- **What you should do**
Restate all data exactly. No images.

Excerpts from a dataset
- - -

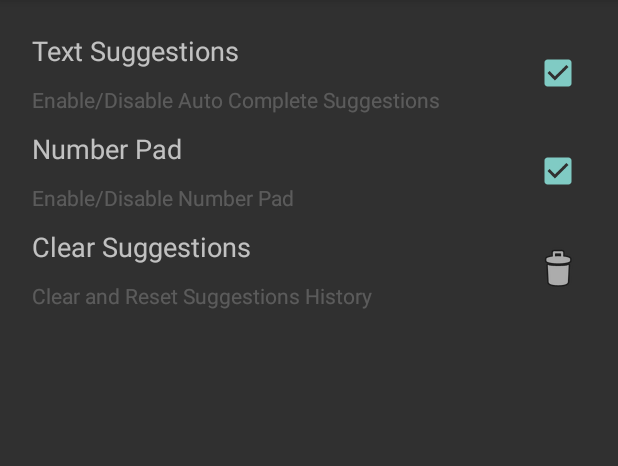
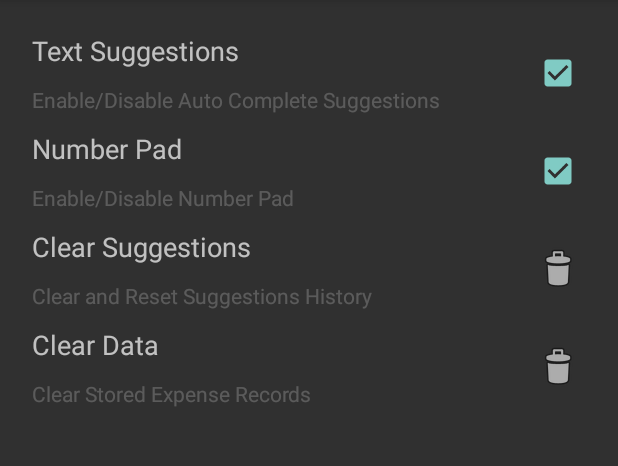
Before and after one commit to vishwasmdamle/QuickNote, an Android app: the screen it shows after launch (SettingsActivity), in the options menu, after a tap on "Settings", on a phone screen of 412 x 824 dp, the part 84-550 px from its top. Run offline under Robolectric (Android 15) with nearby library versions, the phone set to English and light mode, and no system bars.

Commit message:
QuickNote : Ability to delete all records.

```diff
--- a/app/src/main/java/com/example/vishwasdamle/quicknote/repository/AutoCompleteMapper.java
+++ b/app/src/main/java/com/example/vishwasdamle/quicknote/repository/AutoCompleteMapper.java
@@ -13,8 +13,8 @@ import java.util.ArrayList;
 public class AutoCompleteMapper extends DatabaseBuilder {
 
 
-    public static final String SELECT_QUERY = "SELECT * FROM " + TABLE_NAME_AUTOCOMPLETE + " ORDER BY " + OCCURRENCE + " DESC";
-    public static final String UPDATE_QUERY = "UPDATE " + TABLE_NAME_AUTOCOMPLETE + " SET " + OCCURRENCE + " = " + OCCURRENCE + "+1 WHERE " + WORD + " = ?";
+    private static final String SELECT_QUERY = "SELECT * FROM " + TABLE_NAME_AUTOCOMPLETE + " ORDER BY " + OCCURRENCE + " DESC";
+    private static final String UPDATE_QUERY = "UPDATE " + TABLE_NAME_AUTOCOMPLETE + " SET " + OCCURRENCE + " = " + OCCURRENCE + "+1 WHERE " + WORD + " = ?";
     private static final String DELETE_QUERY = "DELETE FROM " + TABLE_NAME_AUTOCOMPLETE;
 
     public AutoCompleteMapper(Context context) {
--- a/app/src/main/java/com/example/vishwasdamle/quicknote/repository/ExpenseEntryMapper.java
+++ b/app/src/main/java/com/example/vishwasdamle/quicknote/repository/ExpenseEntryMapper.java
@@ -17,7 +17,8 @@ import java.util.ArrayList;
  */
 public class ExpenseEntryMapper extends DatabaseBuilder {
 
-    public static final String SELECT_QUERY = "SELECT * FROM " + TABLE_NAME_EXPENSE + " ORDER BY " + UID + " DESC";
+    private static final String SELECT_QUERY = "SELECT * FROM " + TABLE_NAME_EXPENSE + " ORDER BY " + UID + " DESC";
+    private static final String DELETE_QUERY = "DELETE FROM " + TABLE_NAME_EXPENSE;
 
     public ExpenseEntryMapper(Context context) {
         super(context);
@@ -64,4 +65,10 @@ public class ExpenseEntryMapper extends DatabaseBuilder {
         }
         return expenseEntryArrayList;
     }
+
+    public void deleteAll() {
+        SQLiteDatabase sqLiteDatabase = getWritableDatabase();
+        sqLiteDatabase.execSQL(DELETE_QUERY);
+        sqLiteDatabase.close();
+    }
 }
--- a/app/src/main/java/com/example/vishwasdamle/quicknote/service/ExpenseService.java
+++ b/app/src/main/java/com/example/vishwasdamle/quicknote/service/ExpenseService.java
@@ -26,4 +26,8 @@ public class ExpenseService {
     public ArrayList<ExpenseEntry> listAll() {
         return expenseEntryMapper.listAll();
     }
+
+    public void deleteAll() {
+        expenseEntryMapper.deleteAll();
+    }
 }
--- a/app/src/main/res/layout/activity_settings.xml
+++ b/app/src/main/res/layout/activity_settings.xml
@@ -154,4 +154,51 @@
         </LinearLayout>
     </LinearLayout>
 
+    <LinearLayout
+        android:layout_width="match_parent"
+        android:layout_height="wrap_content"
+        android:layout_gravity="center_horizontal"
+        android:orientation="horizontal"
+        android:clickable="true"
+        android:background="@drawable/clickable"
+        android:onClick="showDeleteDataPopup" >
+
+        <LinearLayout
+            android:layout_width="0dp"
+            android:layout_height="fill_parent"
+            android:layout_weight="7"
+            android:orientation="vertical" >
+
+            <TextView
+                android:layout_width="fill_parent"
+                android:layout_height="wrap_content"
+                android:padding="@dimen/text_padding"
+                android:text="@string/Settings.clearData"
+                android:textAppearance="?android:attr/textAppearanceMedium" />
+
+            <TextView
+                android:layout_width="fill_parent"
+                android:layout_height="wrap_content"
+                android:padding="@dimen/text_padding"
+                android:text="@string/Settings.clearDataExtra"
+                android:textAppearance="?android:attr/textAppearanceSmall"
+                android:enabled="false" />
+        </LinearLayout>
+
+        <LinearLayout
+            android:layout_width="0dp"
+            android:layout_height="fill_parent"
+            android:layout_weight="1"
+            android:gravity="center_vertical|center_horizontal"
+            android:orientation="horizontal"
+            android:weightSum="1" >
+
+            <ImageView
+                android:layout_width="wrap_content"
+                android:layout_height="wrap_content"
+                android:id="@+id/imageView2"
+                android:src="@android:drawable/ic_menu_delete" />
+        </LinearLayout>
+    </LinearLayout>
+
 </LinearLayout>
--- a/app/src/main/res/values/strings.xml
+++ b/app/src/main/res/values/strings.xml
@@ -35,6 +35,9 @@
     <string name="Settings.EnableKeyboardExtra">Enable/Disable Number Pad</string>
     <string name="Settings.clearSuggestions">Clear Suggestions</string>
     <string name="Settings.clearSuggestionsExtra">Clear and Reset Suggestions History</string>
+    <string name="Settings.clearData">Clear Data</string>
+    <string name="Settings.clearDataExtra">Clear Stored Expense Records</string>
+    <string name="ButtonExportAndDelete">Export And Delete</string>
 
     <string name="Exported">Document Exported Successfully</string>
     <string name="Saved">Saved</string>
@@ -43,6 +46,7 @@
     <string name="FailedToExport">Failed To Export Document</string>
     <string name="FailedToSave">Failed To Save</string>
     <string name="FailedToShare">Failed To Share Document</string>
+    <string name="DataNotDeleted">Data Not Deleted</string>
 
     <string name="fieldErrorMessage">Please Enter Correct Fields!</string>
     <string name="Share">Share</string>
@@ -52,5 +56,7 @@
 
     <string name="clearACTitle">Clear Suggestions</string>
     <string name="clearACMessage">Do You Want To Clear and Reset Suggestions History?</string>
+    <string name="clearDataTitle">Clear Data</string>
+    <string name="clearDataMessage">Do You Want To Clear All Stored Expense Records?</string>
 
 </resources>
```
Also changed, not shown: app/src/main/java/com/example/vishwasdamle/quicknote/activities/SettingsActivity.java (+52 -3 lines).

- - -

- **Solution below**
Before and after one commit to vishwasmdamle/QuickNote, an Android app: the screen it shows after launch (SettingsActivity), in the options menu, after a tap on "Settings", on a phone screen of 412 x 824 dp, the part 84-550 px from its top. Run offline under Robolectric (Android 15) with nearby library versions, the phone set to English and light mode, and no system bars.

Commit message:
QuickNote : Ability to delete all records.

```diff
--- a/app/src/main/java/com/example/vishwasdamle/quicknote/repository/AutoCompleteMapper.java
+++ b/app/src/main/java/com/example/vishwasdamle/quicknote/repository/AutoCompleteMapper.java
@@ -13,8 +13,8 @@ import java.util.ArrayList;
 public class AutoCompleteMapper extends DatabaseBuilder {
 
 
-    public static final String SELECT_QUERY = "SELECT * FROM " + TABLE_NAME_AUTOCOMPLETE + " ORDER BY " + OCCURRENCE + " DESC";
-    public static final String UPDATE_QUERY = "UPDATE " + TABLE_NAME_AUTOCOMPLETE + " SET " + OCCURRENCE + " = " + OCCURRENCE + "+1 WHERE " + WORD + " = ?";
+    private static final String SELECT_QUERY = "SELECT * FROM " + TABLE_NAME_AUTOCOMPLETE + " ORDER BY " + OCCURRENCE + " DESC";
+    private static final String UPDATE_QUERY = "UPDATE " + TABLE_NAME_AUTOCOMPLETE + " SET " + OCCURRENCE + " = " + OCCURRENCE + "+1 WHERE " + WORD + " = ?";
     private static final String DELETE_QUERY = "DELETE FROM " + TABLE_NAME_AUTOCOMPLETE;
 
     public AutoCompleteMapper(Context context) {
--- a/app/src/main/java/com/example/vishwasdamle/quicknote/repository/ExpenseEntryMapper.java
+++ b/app/src/main/java/com/example/vishwasdamle/quicknote/repository/ExpenseEntryMapper.java
@@ -17,7 +17,8 @@ import java.util.ArrayList;
  */
 public class ExpenseEntryMapper extends DatabaseBuilder {
 
-    public static final String SELECT_QUERY = "SELECT * FROM " + TABLE_NAME_EXPENSE + " ORDER BY " + UID + " DESC";
+    private static final String SELECT_QUERY = "SELECT * FROM " + TABLE_NAME_EXPENSE + " ORDER BY " + UID + " DESC";
+    private static final String DELETE_QUERY = "DELETE FROM " + TABLE_NAME_EXPENSE;
 
     public ExpenseEntryMapper(Context context) {
         super(context);
@@ -64,4 +65,10 @@ public class ExpenseEntryMapper extends DatabaseBuilder {
         }
         return expenseEntryArrayList;
     }
+
+    public void deleteAll() {
+        SQLiteDatabase sqLiteDatabase = getWritableDatabase();
+        sqLiteDatabase.execSQL(DELETE_QUERY);
+        sqLiteDatabase.close();
+    }
 }
--- a/app/src/main/java/com/example/vishwasdamle/quicknote/service/ExpenseService.java
+++ b/app/src/main/java/com/example/vishwasdamle/quicknote/service/ExpenseService.java
@@ -26,4 +26,8 @@ public class ExpenseService {
     public ArrayList<ExpenseEntry> listAll() {
         return expenseEntryMapper.listAll();
     }
+
+    public void deleteAll() {
+        expenseEntryMapper.deleteAll();
+    }
 }
--- a/app/src/main/res/layout/activity_settings.xml
+++ b/app/src/main/res/layout/activity_settings.xml
@@ -154,4 +154,51 @@
         </LinearLayout>
     </LinearLayout>
 
+    <LinearLayout
+        android:layout_width="match_parent"
+        android:layout_height="wrap_content"
+        android:layout_gravity="center_horizontal"
+        android:orientation="horizontal"
+        android:clickable="true"
+        android:background="@drawable/clickable"
+        android:onClick="showDeleteDataPopup" >
+
+        <LinearLayout
+            android:layout_width="0dp"
+            android:layout_height="fill_parent"
+            android:layout_weight="7"
+            android:orientation="vertical" >
+
+            <TextView
+                android:layout_width="fill_parent"
+                android:layout_height="wrap_content"
+                android:padding="@dimen/text_padding"
+                android:text="@string/Settings.clearData"
+                android:textAppearance="?android:attr/textAppearanceMedium" />
+
+            <TextView
+                android:layout_width="fill_parent"
+                android:layout_height="wrap_content"
+                android:padding="@dimen/text_padding"
+                android:text="@string/Settings.clearDataExtra"
+                android:textAppearance="?android:attr/textAppearanceSmall"
+                android:enabled="false" />
+        </LinearLayout>
+
+        <LinearLayout
+            android:layout_width="0dp"
+            android:layout_height="fill_parent"
+            android:layout_weight="1"
+            android:gravity="center_vertical|center_horizontal"
+            android:orientation="horizontal"
+            android:weightSum="1" >
+
+            <ImageView
+                android:layout_width="wrap_content"
+                android:layout_height="wrap_content"
+                android:id="@+id/imageView2"
+                android:src="@android:drawable/ic_menu_delete" />
+        </LinearLayout>
+    </LinearLayout>
+
 </LinearLayout>
--- a/app/src/main/res/values/strings.xml
+++ b/app/src/main/res/values/strings.xml
@@ -35,6 +35,9 @@
     <string name="Settings.EnableKeyboardExtra">Enable/Disable Number Pad</string>
     <string name="Settings.clearSuggestions">Clear Suggestions</string>
     <string name="Settings.clearSuggestionsExtra">Clear and Reset Suggestions History</string>
+    <string name="Settings.clearData">Clear Data</string>
+    <string name="Settings.clearDataExtra">Clear Stored Expense Records</string>
+    <string name="ButtonExportAndDelete">Export And Delete</string>
 
     <string name="Exported">Document Exported Successfully</string>
     <string name="Saved">Saved</string>
@@ -43,6 +46,7 @@
     <string name="FailedToExport">Failed To Export Document</string>
     <string name="FailedToSave">Failed To Save</string>
     <string name="FailedToShare">Failed To Share Document</string>
+    <string name="DataNotDeleted">Data Not Deleted</string>
 
     <string name="fieldErrorMessage">Please Enter Correct Fields!</string>
     <string name="Share">Share</string>
@@ -52,5 +56,7 @@
 
     <string name="clearACTitle">Clear Suggestions</string>
     <string name="clearACMessage">Do You Want To Clear and Reset Suggestions History?</string>
+    <string name="clearDataTitle">Clear Data</string>
+    <string name="clearDataMessage">Do You Want To Clear All Stored Expense Records?</string>
 
 </resources>
```
Also changed, not shown: app/src/main/java/com/example/vishwasdamle/quicknote/activities/SettingsActivity.java (+52 -3 lines).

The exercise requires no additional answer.